=== Problem description ===
Nothing but an exact reprint of the records is to be returned.

─── Provided entries

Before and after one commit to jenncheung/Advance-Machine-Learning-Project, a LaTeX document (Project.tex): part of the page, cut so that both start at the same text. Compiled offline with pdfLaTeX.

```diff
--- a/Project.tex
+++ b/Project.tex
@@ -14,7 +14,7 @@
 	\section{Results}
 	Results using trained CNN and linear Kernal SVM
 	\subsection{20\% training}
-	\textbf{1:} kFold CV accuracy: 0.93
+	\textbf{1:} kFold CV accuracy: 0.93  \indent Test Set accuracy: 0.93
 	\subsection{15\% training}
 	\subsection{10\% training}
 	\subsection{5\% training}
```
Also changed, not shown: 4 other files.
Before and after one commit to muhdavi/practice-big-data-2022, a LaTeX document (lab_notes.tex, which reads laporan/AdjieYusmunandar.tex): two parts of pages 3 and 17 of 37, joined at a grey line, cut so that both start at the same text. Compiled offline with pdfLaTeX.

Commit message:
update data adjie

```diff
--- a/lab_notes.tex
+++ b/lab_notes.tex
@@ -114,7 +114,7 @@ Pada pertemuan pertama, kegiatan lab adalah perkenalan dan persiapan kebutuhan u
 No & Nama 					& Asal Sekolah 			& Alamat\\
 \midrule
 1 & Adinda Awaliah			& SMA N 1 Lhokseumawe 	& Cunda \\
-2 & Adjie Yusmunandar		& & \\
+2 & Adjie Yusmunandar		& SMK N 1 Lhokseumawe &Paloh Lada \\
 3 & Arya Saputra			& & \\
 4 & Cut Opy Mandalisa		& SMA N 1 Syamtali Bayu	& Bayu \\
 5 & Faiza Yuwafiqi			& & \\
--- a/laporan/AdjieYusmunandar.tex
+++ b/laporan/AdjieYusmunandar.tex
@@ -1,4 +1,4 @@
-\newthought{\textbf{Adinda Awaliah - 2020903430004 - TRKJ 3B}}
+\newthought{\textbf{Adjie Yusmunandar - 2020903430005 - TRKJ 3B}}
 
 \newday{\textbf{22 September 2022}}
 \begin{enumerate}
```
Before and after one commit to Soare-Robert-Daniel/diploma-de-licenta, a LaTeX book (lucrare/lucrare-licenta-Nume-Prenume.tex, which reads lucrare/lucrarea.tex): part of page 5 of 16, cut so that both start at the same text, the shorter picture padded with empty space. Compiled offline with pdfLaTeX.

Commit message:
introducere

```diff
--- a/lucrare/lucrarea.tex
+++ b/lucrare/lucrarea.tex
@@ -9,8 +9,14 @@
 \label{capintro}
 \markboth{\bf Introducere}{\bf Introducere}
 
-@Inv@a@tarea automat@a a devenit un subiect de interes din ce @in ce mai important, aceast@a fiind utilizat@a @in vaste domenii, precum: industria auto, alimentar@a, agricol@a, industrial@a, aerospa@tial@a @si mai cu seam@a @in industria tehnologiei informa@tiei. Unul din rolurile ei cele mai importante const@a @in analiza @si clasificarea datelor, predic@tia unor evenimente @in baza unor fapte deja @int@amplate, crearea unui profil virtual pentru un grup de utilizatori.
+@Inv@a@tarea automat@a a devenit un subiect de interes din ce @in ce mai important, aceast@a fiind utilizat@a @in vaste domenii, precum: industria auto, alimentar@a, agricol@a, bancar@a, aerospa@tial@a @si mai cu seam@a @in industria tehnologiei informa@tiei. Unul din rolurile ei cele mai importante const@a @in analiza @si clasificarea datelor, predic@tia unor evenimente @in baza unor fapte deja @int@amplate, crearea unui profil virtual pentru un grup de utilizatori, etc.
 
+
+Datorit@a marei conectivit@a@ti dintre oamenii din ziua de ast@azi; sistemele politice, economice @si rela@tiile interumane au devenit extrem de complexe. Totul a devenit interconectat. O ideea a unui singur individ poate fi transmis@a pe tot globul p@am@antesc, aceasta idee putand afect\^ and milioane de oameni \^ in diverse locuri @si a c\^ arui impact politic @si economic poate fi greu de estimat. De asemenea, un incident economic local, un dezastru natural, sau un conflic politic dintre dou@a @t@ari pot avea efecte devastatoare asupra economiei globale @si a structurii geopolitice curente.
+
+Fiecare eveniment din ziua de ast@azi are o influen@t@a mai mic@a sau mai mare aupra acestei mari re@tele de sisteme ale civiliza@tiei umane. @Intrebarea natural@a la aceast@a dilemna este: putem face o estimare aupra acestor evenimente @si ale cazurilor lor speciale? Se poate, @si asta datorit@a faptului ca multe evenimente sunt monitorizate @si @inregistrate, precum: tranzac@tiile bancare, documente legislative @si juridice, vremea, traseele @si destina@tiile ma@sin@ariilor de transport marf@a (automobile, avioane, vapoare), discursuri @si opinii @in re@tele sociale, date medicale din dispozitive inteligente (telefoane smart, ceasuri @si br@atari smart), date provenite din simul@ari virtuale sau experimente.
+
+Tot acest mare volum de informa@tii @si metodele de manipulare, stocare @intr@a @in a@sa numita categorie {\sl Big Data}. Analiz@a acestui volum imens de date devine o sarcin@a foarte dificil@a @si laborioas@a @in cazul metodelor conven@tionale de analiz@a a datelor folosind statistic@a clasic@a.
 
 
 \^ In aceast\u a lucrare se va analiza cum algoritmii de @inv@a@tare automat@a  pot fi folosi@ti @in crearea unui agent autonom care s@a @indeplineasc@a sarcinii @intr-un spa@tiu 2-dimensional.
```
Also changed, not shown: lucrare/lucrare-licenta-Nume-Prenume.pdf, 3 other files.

──────

=== Answer for the task ===
Before and after one commit to jenncheung/Advance-Machine-Learning-Project, a LaTeX document (Project.tex): part of the page, cut so that both start at the same text. Compiled offline with pdfLaTeX.

```diff
--- a/Project.tex
+++ b/Project.tex
@@ -14,7 +14,7 @@
 	\section{Results}
 	Results using trained CNN and linear Kernal SVM
 	\subsection{20\% training}
-	\textbf{1:} kFold CV accuracy: 0.93
+	\textbf{1:} kFold CV accuracy: 0.93  \indent Test Set accuracy: 0.93
 	\subsection{15\% training}
 	\subsection{10\% training}
 	\subsection{5\% training}
```
Also changed, not shown: 4 other files.
Before and after one commit to muhdavi/practice-big-data-2022, a LaTeX document (lab_notes.tex, which reads laporan/AdjieYusmunandar.tex): two parts of pages 3 and 17 of 37, joined at a grey line, cut so that both start at the same text. Compiled offline with pdfLaTeX.

Commit message:
update data adjie

```diff
--- a/lab_notes.tex
+++ b/lab_notes.tex
@@ -114,7 +114,7 @@ Pada pertemuan pertama, kegiatan lab adalah perkenalan dan persiapan kebutuhan u
 No & Nama 					& Asal Sekolah 			& Alamat\\
 \midrule
 1 & Adinda Awaliah			& SMA N 1 Lhokseumawe 	& Cunda \\
-2 & Adjie Yusmunandar		& & \\
+2 & Adjie Yusmunandar		& SMK N 1 Lhokseumawe &Paloh Lada \\
 3 & Arya Saputra			& & \\
 4 & Cut Opy Mandalisa		& SMA N 1 Syamtali Bayu	& Bayu \\
 5 & Faiza Yuwafiqi			& & \\
--- a/laporan/AdjieYusmunandar.tex
+++ b/laporan/AdjieYusmunandar.tex
@@ -1,4 +1,4 @@
-\newthought{\textbf{Adinda Awaliah - 2020903430004 - TRKJ 3B}}
+\newthought{\textbf{Adjie Yusmunandar - 2020903430005 - TRKJ 3B}}
 
 \newday{\textbf{22 September 2022}}
 \begin{enumerate}
```
Before and after one commit to Soare-Robert-Daniel/diploma-de-licenta, a LaTeX book (lucrare/lucrare-licenta-Nume-Prenume.tex, which reads lucrare/lucrarea.tex): part of page 5 of 16, cut so that both start at the same text, the shorter picture padded with empty space. Compiled offline with pdfLaTeX.

Commit message:
introducere

```diff
--- a/lucrare/lucrarea.tex
+++ b/lucrare/lucrarea.tex
@@ -9,8 +9,14 @@
 \label{capintro}
 \markboth{\bf Introducere}{\bf Introducere}
 
-@Inv@a@tarea automat@a a devenit un subiect de interes din ce @in ce mai important, aceast@a fiind utilizat@a @in vaste domenii, precum: industria auto, alimentar@a, agricol@a, industrial@a, aerospa@tial@a @si mai cu seam@a @in industria tehnologiei informa@tiei. Unul din rolurile ei cele mai importante const@a @in analiza @si clasificarea datelor, predic@tia unor evenimente @in baza unor fapte deja @int@amplate, crearea unui profil virtual pentru un grup de utilizatori.
+@Inv@a@tarea automat@a a devenit un subiect de interes din ce @in ce mai important, aceast@a fiind utilizat@a @in vaste domenii, precum: industria auto, alimentar@a, agricol@a, bancar@a, aerospa@tial@a @si mai cu seam@a @in industria tehnologiei informa@tiei. Unul din rolurile ei cele mai importante const@a @in analiza @si clasificarea datelor, predic@tia unor evenimente @in baza unor fapte deja @int@amplate, crearea unui profil virtual pentru un grup de utilizatori, etc.
 
+
+Datorit@a marei conectivit@a@ti dintre oamenii din ziua de ast@azi; sistemele politice, economice @si rela@tiile interumane au devenit extrem de complexe. Totul a devenit interconectat. O ideea a unui singur individ poate fi transmis@a pe tot globul p@am@antesc, aceasta idee putand afect\^ and milioane de oameni \^ in diverse locuri @si a c\^ arui impact politic @si economic poate fi greu de estimat. De asemenea, un incident economic local, un dezastru natural, sau un conflic politic dintre dou@a @t@ari pot avea efecte devastatoare asupra economiei globale @si a structurii geopolitice curente.
+
+Fiecare eveniment din ziua de ast@azi are o influen@t@a mai mic@a sau mai mare aupra acestei mari re@tele de sisteme ale civiliza@tiei umane. @Intrebarea natural@a la aceast@a dilemna este: putem face o estimare aupra acestor evenimente @si ale cazurilor lor speciale? Se poate, @si asta datorit@a faptului ca multe evenimente sunt monitorizate @si @inregistrate, precum: tranzac@tiile bancare, documente legislative @si juridice, vremea, traseele @si destina@tiile ma@sin@ariilor de transport marf@a (automobile, avioane, vapoare), discursuri @si opinii @in re@tele sociale, date medicale din dispozitive inteligente (telefoane smart, ceasuri @si br@atari smart), date provenite din simul@ari virtuale sau experimente.
+
+Tot acest mare volum de informa@tii @si metodele de manipulare, stocare @intr@a @in a@sa numita categorie {\sl Big Data}. Analiz@a acestui volum imens de date devine o sarcin@a foarte dificil@a @si laborioas@a @in cazul metodelor conven@tionale de analiz@a a datelor folosind statistic@a clasic@a.
 
 
 \^ In aceast\u a lucrare se va analiza cum algoritmii de @inv@a@tare automat@a  pot fi folosi@ti @in crearea unui agent autonom care s@a @indeplineasc@a sarcinii @intr-un spa@tiu 2-dimensional.
```
Also changed, not shown: lucrare/lucrare-licenta-Nume-Prenume.pdf, 3 other files.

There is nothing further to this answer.